(Dataset excerpts)
-------
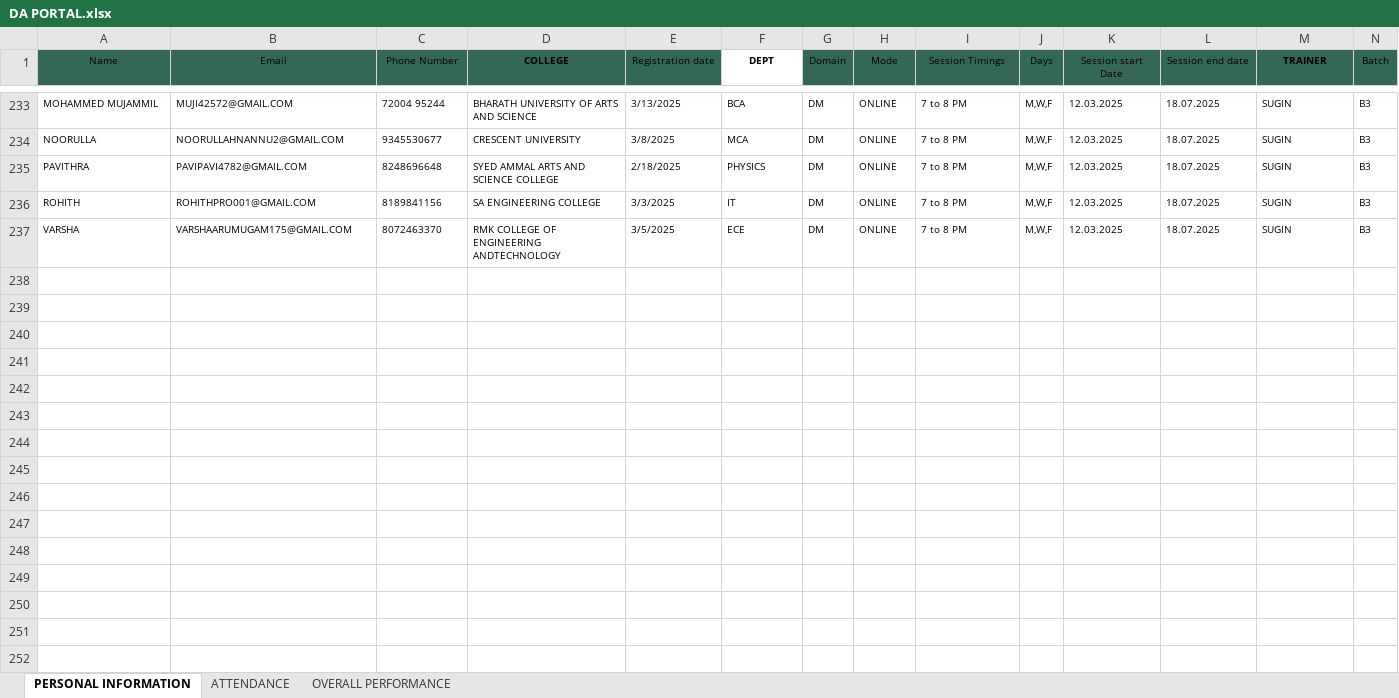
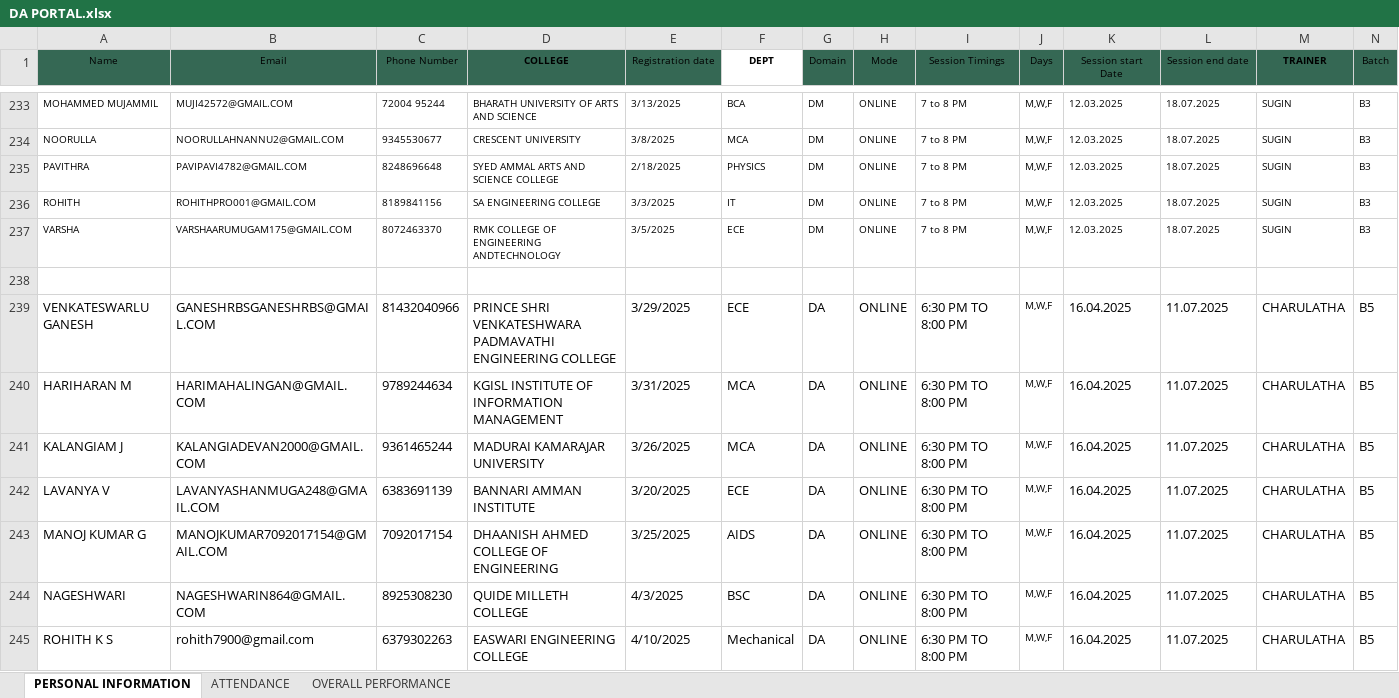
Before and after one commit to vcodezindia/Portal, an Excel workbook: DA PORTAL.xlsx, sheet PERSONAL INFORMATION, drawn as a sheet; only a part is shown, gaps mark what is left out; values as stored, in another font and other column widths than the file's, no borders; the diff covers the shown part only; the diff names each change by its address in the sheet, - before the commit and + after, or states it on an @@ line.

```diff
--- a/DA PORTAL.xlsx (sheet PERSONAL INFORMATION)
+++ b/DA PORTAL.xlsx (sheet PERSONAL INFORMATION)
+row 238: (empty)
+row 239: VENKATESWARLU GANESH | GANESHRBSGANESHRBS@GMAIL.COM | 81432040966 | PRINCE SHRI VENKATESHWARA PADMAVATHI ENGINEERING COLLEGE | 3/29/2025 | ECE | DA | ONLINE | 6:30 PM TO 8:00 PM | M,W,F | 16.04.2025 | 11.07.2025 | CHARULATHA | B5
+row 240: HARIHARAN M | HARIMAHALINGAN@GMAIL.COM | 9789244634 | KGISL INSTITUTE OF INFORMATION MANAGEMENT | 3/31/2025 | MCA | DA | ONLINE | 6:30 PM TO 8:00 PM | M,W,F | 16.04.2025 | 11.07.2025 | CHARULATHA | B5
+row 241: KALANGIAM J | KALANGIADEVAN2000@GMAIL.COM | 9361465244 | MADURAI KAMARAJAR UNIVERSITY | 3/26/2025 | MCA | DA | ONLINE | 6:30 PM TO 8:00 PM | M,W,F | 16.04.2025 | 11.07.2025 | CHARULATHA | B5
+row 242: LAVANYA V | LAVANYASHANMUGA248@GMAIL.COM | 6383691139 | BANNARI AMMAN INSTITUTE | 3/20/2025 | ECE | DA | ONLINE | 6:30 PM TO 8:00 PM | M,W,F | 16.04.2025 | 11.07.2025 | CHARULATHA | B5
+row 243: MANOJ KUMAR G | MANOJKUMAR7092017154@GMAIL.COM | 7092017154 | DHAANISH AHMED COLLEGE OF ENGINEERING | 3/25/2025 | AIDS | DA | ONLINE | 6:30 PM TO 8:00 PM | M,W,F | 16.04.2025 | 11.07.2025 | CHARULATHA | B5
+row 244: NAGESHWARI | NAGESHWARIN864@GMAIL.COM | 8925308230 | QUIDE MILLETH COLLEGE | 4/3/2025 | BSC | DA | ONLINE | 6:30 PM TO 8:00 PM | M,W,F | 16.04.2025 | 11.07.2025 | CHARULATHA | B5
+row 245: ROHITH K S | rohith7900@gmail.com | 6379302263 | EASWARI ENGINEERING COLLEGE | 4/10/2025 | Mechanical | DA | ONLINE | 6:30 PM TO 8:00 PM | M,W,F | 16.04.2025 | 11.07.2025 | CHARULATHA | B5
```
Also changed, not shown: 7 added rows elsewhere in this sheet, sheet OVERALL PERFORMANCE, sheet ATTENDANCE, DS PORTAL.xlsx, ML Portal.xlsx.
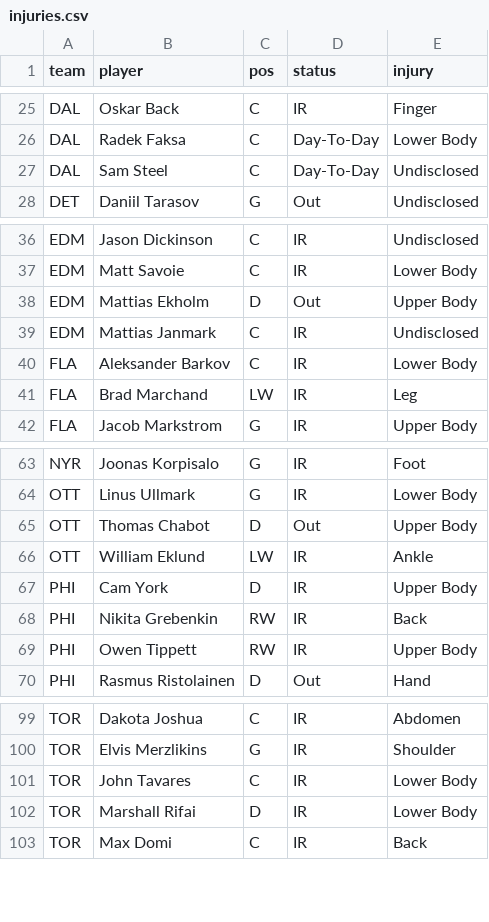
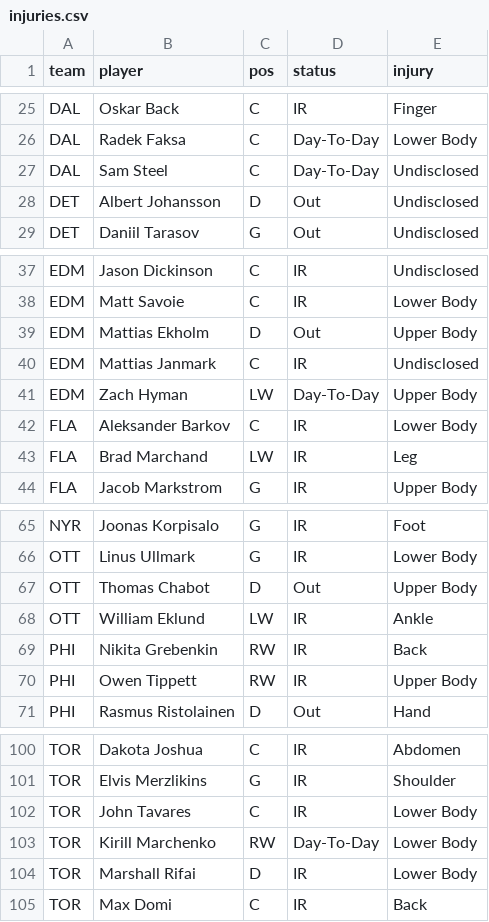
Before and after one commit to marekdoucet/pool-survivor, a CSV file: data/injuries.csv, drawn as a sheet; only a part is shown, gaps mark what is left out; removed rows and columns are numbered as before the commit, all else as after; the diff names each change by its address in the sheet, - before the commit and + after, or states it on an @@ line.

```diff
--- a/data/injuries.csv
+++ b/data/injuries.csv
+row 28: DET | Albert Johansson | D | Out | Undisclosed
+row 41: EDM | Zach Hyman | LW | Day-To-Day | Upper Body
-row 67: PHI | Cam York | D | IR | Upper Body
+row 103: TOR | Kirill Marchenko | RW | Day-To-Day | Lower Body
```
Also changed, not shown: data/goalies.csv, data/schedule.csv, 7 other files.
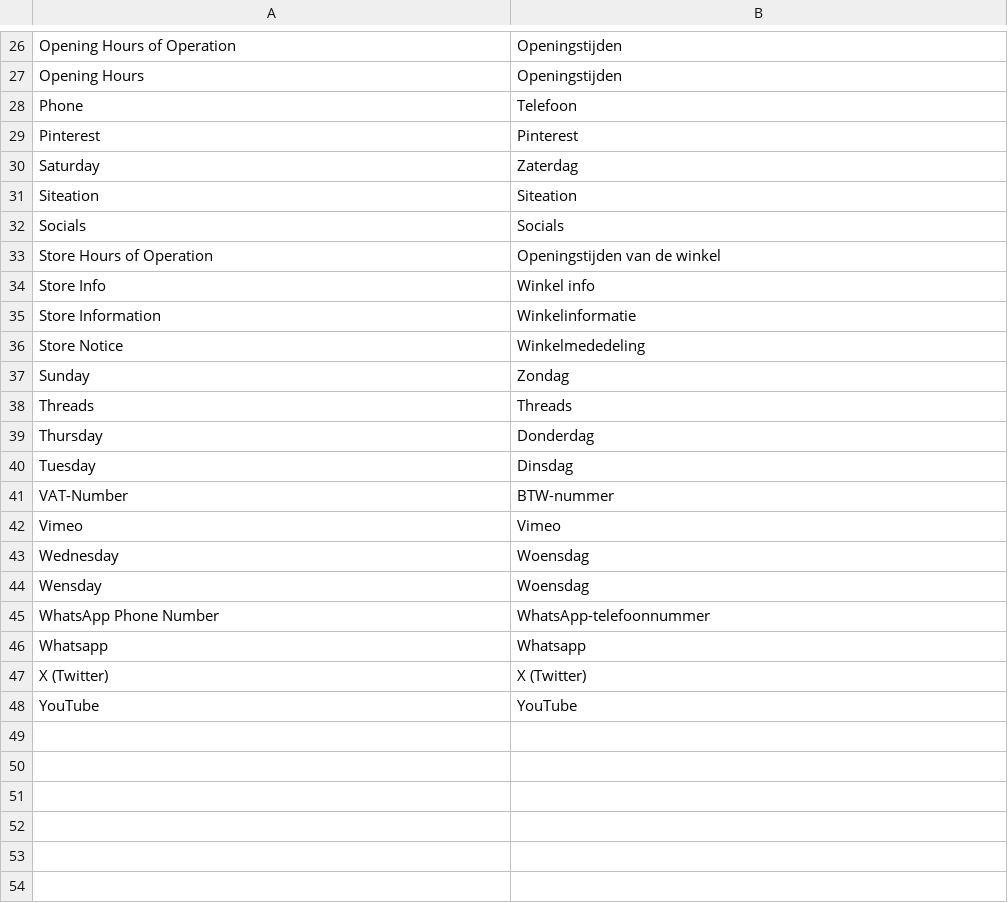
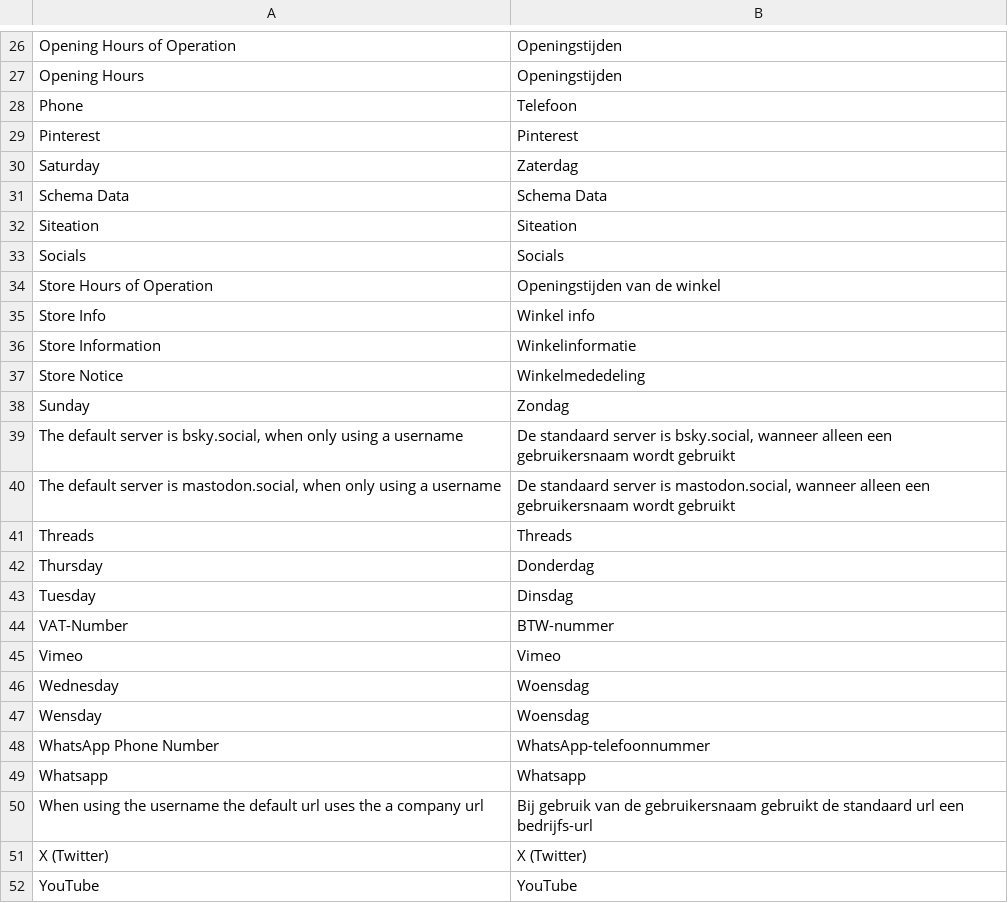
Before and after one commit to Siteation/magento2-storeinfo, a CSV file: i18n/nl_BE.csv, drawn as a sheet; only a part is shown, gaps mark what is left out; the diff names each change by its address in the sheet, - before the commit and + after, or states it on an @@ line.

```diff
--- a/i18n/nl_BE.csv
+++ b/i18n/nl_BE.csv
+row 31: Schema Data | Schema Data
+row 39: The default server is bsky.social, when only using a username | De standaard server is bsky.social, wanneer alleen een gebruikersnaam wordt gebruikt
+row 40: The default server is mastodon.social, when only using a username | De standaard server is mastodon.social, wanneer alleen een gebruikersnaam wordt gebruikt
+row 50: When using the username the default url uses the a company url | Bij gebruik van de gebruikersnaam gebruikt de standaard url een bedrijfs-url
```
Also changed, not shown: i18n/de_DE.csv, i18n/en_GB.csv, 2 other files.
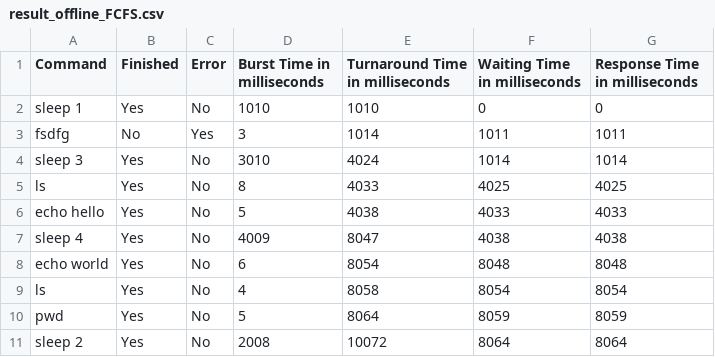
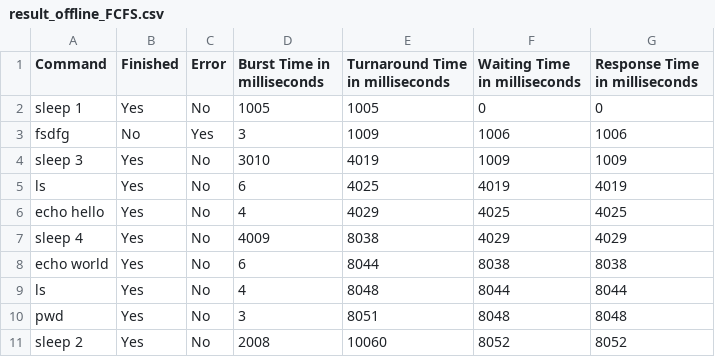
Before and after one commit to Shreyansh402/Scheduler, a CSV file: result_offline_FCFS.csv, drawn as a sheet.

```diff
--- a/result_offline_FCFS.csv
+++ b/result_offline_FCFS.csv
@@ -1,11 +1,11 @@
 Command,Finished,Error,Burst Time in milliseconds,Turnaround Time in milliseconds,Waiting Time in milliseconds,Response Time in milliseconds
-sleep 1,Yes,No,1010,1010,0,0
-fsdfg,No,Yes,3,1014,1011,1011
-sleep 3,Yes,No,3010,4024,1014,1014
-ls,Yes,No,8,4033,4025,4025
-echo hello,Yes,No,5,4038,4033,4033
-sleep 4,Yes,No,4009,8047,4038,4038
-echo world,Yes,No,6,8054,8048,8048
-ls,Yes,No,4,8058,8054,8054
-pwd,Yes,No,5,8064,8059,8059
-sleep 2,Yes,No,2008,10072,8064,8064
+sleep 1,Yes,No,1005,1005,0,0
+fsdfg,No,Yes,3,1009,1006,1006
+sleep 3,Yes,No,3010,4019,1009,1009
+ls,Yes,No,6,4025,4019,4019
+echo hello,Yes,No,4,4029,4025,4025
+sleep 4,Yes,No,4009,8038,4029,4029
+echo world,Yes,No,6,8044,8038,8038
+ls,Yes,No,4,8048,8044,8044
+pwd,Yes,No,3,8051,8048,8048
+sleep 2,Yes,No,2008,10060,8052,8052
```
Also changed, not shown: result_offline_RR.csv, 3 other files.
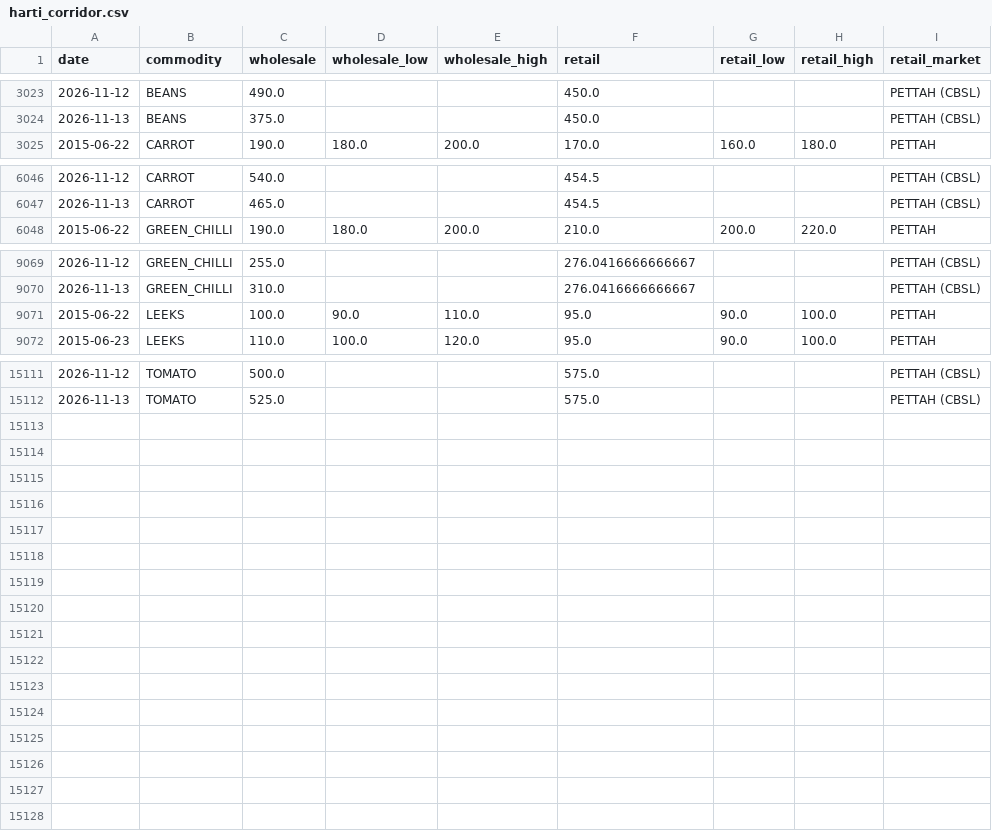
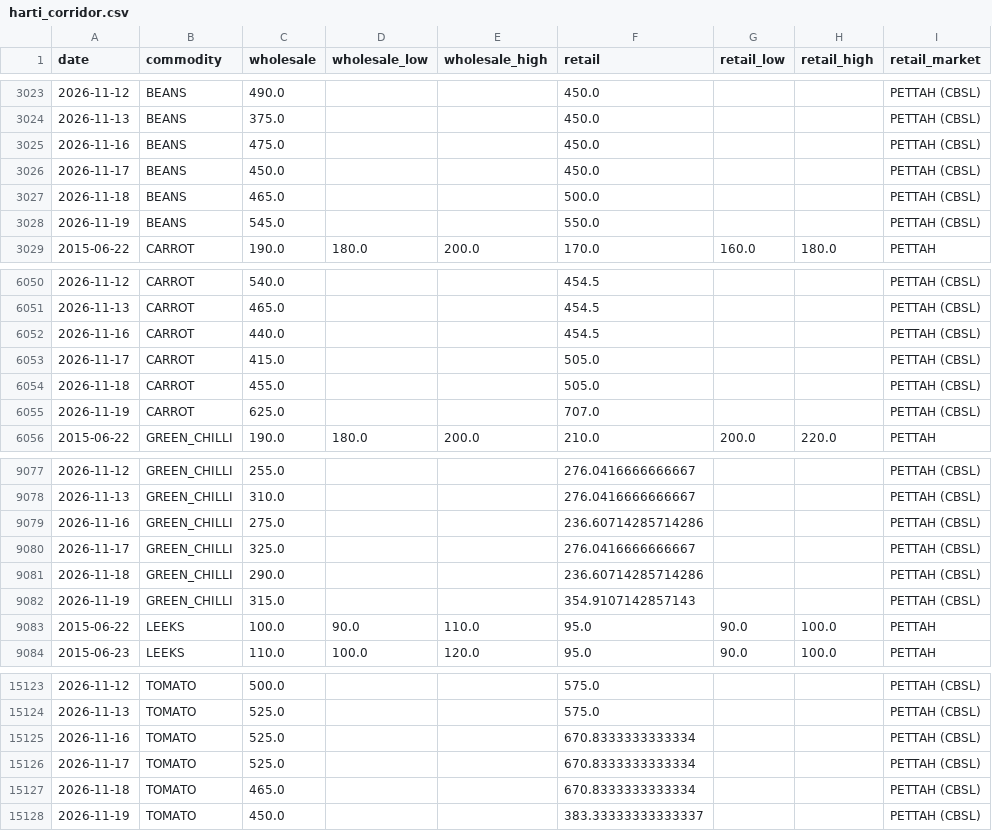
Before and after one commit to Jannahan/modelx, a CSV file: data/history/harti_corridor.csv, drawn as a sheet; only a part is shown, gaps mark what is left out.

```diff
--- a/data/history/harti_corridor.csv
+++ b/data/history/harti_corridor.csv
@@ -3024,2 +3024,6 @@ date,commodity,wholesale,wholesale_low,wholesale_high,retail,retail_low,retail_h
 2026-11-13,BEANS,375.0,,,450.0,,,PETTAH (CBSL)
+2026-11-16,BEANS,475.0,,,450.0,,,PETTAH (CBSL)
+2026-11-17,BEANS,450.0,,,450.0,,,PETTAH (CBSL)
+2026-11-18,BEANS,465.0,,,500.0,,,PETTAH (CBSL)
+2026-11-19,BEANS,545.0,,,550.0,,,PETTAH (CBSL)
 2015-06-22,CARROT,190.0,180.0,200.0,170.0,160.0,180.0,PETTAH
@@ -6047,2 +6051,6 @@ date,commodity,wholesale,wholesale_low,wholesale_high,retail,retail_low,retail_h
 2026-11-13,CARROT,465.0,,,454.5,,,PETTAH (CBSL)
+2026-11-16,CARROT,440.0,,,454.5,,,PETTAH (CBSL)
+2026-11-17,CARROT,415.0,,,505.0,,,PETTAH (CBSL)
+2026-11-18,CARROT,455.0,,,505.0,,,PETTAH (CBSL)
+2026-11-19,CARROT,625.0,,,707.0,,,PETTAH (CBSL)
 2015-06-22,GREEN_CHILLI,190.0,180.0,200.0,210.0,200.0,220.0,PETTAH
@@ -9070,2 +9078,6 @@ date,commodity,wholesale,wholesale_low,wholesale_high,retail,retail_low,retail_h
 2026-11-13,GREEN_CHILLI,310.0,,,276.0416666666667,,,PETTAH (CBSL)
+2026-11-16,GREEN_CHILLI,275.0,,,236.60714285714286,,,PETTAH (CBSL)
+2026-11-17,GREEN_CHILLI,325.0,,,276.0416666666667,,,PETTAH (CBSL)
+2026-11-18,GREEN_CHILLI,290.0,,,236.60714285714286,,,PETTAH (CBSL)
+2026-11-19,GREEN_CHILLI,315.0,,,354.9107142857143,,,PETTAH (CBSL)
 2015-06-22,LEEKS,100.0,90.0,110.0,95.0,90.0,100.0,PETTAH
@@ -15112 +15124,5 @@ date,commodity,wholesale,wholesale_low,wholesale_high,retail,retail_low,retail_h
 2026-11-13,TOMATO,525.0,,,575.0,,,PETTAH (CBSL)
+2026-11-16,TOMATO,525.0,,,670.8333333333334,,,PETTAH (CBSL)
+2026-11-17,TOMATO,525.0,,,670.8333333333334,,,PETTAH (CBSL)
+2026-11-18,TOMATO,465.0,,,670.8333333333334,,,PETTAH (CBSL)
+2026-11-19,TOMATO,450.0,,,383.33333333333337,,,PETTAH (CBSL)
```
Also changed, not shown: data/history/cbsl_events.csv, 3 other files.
-------
■ EXERCISE INSTRUCTIONS ■
Report each line of the entries where the word "gebruikersnaam" occurs.

■ ANSWER ■
+row 39: The default server is bsky.social, when only using a username | De standaard server is bsky.social, wanneer alleen een gebruikersnaam wordt gebruikt
+row 40: The default server is mastodon.social, when only using a username | De standaard server is mastodon.social, wanneer alleen een gebruikersnaam wordt gebruikt
+row 50: When using the username the default url uses the a company url | Bij gebruik van de gebruikersnaam gebruikt de standaard url een bedrijfs-url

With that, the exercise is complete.